Growing Shallots

Shallots: my new little darlings in the kitchen.

It’s the end of February and Spring garden fever is setting in.

I’m choosing to ignore those pesky patches of snow on the ground.

Early Spring is actually a great time to plant some of my favorite veggies: sugar snap peas, lettuce, cauliflower, broccoli and onions.

This year though, the star of the early show will be shallots.

Shallots are my new little darlings in the kitchen. That sweet onion and garlic flavor is putting a new twist on my hashbrowns, stir-fry and roasted vegetables, pizzas, pastas and more.

In fact, shallots do seem to be that perfect union of garlic and onion. They slice up and have the texture of an onion yet come in cloves like garlic.

In my garden, I plant garlic in the Fall and onions in the early Spring. I will likely choose to plant shallots during both seasons for a continuous supply.

Shallots can be planted as seeds or bulbs. I’ve always had better luck with bulbs, so that’s my plan.

Both Al’s Garden Center and Farmington Gardens carry the bulbs.

So as soon as this cold spell retreats and the soil isn’t frozen, I’ll be out putting bulbs in my raised garden beds.

Shallots grow best in loose, well-drained soil in full sun. Plant the bulbs about an inch or two deep with the tips slightly poking out from the soil’s surface.
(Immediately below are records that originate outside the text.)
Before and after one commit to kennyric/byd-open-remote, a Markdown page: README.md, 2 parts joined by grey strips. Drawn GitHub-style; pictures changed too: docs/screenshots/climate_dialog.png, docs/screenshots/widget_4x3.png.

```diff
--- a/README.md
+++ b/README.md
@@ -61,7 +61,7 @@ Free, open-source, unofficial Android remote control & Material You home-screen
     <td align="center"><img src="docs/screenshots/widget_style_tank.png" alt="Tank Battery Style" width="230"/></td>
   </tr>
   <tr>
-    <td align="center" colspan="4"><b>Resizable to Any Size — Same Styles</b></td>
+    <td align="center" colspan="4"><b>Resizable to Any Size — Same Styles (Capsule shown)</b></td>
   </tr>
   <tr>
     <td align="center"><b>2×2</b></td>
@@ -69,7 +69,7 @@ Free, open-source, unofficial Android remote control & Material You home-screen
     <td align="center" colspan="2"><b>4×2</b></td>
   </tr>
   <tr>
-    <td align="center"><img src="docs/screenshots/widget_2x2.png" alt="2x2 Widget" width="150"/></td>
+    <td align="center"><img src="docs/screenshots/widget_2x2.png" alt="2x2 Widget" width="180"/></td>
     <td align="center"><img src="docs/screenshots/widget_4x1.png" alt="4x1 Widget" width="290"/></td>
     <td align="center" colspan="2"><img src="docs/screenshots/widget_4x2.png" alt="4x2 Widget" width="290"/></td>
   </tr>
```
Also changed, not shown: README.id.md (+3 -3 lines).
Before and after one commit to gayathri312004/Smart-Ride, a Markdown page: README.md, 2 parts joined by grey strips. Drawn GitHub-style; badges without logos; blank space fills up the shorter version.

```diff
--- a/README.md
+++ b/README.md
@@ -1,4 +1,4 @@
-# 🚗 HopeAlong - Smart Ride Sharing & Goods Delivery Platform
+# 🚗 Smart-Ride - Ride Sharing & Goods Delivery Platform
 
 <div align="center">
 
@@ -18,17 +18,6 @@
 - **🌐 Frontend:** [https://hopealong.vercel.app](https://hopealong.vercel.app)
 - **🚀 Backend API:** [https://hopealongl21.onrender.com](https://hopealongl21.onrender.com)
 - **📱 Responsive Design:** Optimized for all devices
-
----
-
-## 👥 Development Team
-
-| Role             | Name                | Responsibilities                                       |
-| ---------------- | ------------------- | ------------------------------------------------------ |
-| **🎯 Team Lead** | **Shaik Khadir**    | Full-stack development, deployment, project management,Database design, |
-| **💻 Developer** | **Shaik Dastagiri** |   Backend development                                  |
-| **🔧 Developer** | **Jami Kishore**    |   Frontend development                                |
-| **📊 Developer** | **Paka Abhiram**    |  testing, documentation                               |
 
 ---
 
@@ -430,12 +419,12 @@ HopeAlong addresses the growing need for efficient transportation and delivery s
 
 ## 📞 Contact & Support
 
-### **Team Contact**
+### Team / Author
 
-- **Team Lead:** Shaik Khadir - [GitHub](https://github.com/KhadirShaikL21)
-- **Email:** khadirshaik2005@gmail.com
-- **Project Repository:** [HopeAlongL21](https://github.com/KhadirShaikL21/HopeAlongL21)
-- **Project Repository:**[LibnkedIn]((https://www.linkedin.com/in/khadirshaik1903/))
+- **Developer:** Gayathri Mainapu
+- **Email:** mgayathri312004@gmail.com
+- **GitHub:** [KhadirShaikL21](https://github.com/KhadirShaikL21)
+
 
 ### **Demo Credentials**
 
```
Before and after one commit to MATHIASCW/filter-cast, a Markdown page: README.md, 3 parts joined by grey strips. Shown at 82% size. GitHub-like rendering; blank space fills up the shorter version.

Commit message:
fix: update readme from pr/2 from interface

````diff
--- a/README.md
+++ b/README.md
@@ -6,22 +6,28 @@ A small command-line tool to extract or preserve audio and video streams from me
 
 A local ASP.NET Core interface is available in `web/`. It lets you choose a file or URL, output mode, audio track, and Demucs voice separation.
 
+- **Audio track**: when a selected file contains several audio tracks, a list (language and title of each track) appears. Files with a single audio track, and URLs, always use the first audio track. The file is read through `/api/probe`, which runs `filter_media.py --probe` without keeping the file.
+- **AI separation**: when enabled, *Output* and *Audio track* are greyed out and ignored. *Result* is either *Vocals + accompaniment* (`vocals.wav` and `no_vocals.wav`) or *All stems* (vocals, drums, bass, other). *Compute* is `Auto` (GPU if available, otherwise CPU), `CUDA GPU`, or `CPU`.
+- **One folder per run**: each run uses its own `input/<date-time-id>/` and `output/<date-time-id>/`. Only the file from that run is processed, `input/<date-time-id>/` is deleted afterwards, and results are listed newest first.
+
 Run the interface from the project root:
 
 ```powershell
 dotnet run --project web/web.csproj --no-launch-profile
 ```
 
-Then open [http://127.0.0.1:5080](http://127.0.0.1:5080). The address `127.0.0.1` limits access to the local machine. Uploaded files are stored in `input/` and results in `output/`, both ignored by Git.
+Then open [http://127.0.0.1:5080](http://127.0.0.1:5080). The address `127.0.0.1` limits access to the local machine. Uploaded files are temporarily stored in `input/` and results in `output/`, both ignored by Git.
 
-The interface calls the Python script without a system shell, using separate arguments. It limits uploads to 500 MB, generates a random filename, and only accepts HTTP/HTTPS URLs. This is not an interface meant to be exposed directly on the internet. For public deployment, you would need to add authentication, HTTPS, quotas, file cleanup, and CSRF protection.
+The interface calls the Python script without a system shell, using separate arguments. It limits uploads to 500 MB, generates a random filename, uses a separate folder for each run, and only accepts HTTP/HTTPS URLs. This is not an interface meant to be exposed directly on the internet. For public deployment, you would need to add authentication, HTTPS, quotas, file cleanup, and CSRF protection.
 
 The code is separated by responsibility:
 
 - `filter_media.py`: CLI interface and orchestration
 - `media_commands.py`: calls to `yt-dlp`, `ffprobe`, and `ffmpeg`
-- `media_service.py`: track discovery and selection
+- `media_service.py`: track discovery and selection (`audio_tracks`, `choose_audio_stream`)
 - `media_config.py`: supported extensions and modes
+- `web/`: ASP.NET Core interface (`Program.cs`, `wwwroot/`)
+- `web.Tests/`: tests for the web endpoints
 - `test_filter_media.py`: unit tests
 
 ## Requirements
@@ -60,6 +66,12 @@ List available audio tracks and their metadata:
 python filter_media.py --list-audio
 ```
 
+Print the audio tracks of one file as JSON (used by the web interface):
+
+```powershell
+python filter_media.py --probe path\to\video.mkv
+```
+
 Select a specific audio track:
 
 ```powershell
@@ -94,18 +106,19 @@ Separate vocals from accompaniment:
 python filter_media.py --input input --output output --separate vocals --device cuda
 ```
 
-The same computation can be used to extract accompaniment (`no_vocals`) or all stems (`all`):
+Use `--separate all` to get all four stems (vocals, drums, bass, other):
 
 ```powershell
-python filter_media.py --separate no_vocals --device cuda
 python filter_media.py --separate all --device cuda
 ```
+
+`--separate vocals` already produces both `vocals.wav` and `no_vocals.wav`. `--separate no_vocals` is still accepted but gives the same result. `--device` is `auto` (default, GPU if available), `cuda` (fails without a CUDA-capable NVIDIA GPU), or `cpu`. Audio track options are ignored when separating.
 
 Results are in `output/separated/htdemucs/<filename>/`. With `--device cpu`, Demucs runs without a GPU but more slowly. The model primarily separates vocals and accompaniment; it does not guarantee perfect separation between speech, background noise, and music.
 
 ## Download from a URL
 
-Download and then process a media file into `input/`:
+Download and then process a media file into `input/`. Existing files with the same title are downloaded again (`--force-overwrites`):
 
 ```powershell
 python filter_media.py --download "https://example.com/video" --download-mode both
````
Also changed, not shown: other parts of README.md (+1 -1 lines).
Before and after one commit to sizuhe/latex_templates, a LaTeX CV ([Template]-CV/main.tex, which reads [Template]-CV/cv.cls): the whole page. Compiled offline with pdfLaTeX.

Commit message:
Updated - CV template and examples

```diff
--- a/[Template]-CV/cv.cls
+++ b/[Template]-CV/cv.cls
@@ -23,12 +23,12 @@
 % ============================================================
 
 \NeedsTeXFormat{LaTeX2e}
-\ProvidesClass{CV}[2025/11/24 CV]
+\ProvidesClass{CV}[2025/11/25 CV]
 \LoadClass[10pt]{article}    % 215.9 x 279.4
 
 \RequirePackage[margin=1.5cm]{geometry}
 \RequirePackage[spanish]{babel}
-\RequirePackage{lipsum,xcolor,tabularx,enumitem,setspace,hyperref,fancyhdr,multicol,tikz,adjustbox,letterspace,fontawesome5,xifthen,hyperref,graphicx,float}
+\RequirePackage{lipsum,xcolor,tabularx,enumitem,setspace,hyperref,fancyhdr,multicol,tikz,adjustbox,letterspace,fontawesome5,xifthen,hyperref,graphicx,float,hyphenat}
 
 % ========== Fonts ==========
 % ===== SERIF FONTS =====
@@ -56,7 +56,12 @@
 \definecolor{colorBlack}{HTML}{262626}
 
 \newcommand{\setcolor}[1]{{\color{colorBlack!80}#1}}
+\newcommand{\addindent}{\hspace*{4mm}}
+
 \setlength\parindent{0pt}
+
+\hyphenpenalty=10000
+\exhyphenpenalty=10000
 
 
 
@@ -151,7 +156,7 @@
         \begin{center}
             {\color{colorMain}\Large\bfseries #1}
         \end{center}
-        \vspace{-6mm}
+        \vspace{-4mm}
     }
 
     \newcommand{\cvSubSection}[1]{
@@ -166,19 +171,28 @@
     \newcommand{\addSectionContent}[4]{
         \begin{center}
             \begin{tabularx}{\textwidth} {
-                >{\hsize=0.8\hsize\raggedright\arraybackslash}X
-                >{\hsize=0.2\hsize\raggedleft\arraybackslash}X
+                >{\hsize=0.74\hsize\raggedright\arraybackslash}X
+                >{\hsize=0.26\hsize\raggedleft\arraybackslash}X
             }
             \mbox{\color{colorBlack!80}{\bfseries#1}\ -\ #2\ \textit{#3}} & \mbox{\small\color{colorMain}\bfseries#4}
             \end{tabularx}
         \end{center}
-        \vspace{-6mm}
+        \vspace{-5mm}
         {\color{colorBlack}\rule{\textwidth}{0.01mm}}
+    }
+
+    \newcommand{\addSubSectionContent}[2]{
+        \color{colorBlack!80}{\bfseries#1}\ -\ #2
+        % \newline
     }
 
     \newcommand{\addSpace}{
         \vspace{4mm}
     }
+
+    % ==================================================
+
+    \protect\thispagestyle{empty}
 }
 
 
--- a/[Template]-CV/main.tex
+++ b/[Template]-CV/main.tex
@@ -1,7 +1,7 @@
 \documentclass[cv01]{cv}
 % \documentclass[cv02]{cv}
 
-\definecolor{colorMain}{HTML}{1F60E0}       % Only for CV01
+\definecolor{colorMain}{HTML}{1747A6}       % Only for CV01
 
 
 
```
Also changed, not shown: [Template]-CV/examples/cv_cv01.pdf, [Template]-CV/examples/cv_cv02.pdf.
And, space them 6 to 8 inches apart.

The rest is just like onions.

Shallots are ready to harvest when the leaves begin to yellow.

Lift them out, shake off the dirt and store in a dark, warm and dry place for a week to cure (I use the attic).

Then you can move them to a mesh bag and store in a cool, dry place for months (I use a loosely closed box in my garage).

I found more tips for caring and storing shallots at